• **DIRECTIONS FOR THIS TASK**
Note each line in the data below that holds "like", and copy it.

::::

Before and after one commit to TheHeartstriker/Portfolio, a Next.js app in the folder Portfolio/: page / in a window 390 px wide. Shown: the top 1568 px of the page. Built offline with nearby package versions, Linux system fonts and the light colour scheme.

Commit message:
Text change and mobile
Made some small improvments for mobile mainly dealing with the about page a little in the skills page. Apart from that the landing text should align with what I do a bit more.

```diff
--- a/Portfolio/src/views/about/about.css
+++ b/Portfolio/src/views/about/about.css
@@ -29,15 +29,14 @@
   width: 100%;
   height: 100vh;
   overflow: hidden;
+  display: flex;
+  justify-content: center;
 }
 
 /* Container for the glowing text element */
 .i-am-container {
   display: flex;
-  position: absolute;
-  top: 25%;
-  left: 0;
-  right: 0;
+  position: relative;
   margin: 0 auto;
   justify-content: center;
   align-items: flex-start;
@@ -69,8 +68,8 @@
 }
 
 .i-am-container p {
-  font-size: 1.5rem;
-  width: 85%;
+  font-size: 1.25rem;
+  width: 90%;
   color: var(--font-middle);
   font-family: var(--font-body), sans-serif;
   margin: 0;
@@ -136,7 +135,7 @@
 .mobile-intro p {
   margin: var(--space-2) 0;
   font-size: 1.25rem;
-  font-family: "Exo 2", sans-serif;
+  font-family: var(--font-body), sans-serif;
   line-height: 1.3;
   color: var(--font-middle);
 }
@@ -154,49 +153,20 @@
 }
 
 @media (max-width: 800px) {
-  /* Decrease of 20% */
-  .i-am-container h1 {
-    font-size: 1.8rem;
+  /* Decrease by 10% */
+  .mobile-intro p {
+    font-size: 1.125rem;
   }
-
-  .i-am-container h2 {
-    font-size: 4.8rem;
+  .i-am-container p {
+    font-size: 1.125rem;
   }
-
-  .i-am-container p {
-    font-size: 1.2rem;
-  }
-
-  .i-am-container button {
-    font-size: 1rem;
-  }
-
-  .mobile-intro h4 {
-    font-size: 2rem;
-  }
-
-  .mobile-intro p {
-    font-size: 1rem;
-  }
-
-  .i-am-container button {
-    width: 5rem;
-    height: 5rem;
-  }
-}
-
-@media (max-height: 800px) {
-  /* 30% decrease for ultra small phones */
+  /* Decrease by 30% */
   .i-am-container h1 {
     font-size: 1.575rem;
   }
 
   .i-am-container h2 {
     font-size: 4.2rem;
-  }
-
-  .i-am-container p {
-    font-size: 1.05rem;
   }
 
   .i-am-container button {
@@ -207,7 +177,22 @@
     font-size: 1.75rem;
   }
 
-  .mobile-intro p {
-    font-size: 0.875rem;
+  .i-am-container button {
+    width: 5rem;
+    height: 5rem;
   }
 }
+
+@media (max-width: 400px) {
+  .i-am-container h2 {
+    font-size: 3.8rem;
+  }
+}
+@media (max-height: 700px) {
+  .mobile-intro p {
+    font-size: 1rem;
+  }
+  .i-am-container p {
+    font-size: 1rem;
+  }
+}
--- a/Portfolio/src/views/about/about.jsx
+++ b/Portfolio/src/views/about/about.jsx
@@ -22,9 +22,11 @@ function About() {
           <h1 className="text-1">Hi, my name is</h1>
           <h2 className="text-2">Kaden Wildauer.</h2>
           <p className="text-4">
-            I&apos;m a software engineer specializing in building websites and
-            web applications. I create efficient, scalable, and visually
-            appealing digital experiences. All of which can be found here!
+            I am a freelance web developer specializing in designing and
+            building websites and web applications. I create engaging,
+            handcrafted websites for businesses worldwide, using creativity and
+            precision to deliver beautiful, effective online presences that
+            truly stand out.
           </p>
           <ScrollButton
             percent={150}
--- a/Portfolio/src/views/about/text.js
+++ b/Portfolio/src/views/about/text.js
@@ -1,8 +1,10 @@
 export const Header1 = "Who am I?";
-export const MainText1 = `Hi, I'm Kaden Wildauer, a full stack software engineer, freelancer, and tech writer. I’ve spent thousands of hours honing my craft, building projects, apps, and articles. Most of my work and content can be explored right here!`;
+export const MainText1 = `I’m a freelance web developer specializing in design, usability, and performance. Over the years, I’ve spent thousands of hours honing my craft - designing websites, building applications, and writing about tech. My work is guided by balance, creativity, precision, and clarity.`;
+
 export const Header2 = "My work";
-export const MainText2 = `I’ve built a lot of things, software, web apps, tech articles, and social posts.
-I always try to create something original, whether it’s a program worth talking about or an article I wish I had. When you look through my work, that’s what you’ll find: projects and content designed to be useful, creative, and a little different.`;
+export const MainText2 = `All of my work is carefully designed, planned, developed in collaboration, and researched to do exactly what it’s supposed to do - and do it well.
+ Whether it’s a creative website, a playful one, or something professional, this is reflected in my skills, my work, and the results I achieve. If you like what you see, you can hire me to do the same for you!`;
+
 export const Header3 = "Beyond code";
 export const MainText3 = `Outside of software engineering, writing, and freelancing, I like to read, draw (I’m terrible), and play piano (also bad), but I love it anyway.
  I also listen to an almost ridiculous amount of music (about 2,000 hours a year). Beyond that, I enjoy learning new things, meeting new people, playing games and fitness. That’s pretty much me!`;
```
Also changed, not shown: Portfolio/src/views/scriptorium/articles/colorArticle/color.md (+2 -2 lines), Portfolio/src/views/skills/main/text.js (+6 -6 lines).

::::

• **SOLUTION TO THIS PROBLEM**
+ Whether it’s a creative website, a playful one, or something professional, this is reflected in my skills, my work, and the results I achieve. If you like what you see, you can hire me to do the same for you!`;
 export const MainText3 = `Outside of software engineering, writing, and freelancing, I like to read, draw (I’m terrible), and play piano (also bad), but I love it anyway.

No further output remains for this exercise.